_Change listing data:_

-- Opening Marker --

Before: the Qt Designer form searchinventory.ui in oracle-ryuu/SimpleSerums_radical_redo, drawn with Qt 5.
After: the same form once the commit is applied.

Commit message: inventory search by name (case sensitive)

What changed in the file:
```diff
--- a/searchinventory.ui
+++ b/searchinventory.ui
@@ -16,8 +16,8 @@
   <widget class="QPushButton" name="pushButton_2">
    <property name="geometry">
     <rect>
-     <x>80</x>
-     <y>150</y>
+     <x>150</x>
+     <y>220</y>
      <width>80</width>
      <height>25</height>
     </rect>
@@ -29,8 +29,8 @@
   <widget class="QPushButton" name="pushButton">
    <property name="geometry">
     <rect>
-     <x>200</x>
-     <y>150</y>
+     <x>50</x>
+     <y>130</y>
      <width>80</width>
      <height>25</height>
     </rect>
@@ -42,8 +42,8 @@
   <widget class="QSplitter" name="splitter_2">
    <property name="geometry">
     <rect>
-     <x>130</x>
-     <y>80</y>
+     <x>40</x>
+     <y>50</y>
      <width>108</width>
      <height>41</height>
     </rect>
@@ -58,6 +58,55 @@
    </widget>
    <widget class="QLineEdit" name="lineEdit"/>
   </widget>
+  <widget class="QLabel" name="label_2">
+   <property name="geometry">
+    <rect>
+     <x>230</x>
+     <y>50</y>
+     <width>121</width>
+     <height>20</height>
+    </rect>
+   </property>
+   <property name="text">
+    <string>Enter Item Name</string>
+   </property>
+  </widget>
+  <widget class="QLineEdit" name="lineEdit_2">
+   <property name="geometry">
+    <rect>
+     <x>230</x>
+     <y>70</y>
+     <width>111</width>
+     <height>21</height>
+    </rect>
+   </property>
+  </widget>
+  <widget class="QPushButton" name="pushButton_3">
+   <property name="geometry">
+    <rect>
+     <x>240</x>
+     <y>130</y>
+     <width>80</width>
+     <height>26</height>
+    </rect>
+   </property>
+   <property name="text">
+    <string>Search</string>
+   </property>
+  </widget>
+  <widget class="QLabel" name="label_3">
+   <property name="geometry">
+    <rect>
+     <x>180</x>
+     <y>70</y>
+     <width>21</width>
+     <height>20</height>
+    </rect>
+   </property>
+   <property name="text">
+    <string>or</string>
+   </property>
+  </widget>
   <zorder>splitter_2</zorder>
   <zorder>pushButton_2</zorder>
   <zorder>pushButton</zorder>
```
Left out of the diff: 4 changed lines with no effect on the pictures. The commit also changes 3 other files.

-- Closing Marker --

_What this task involves:_ How many lines in the entries include "form"? Only the number is wanted.

_Finished task:_ 2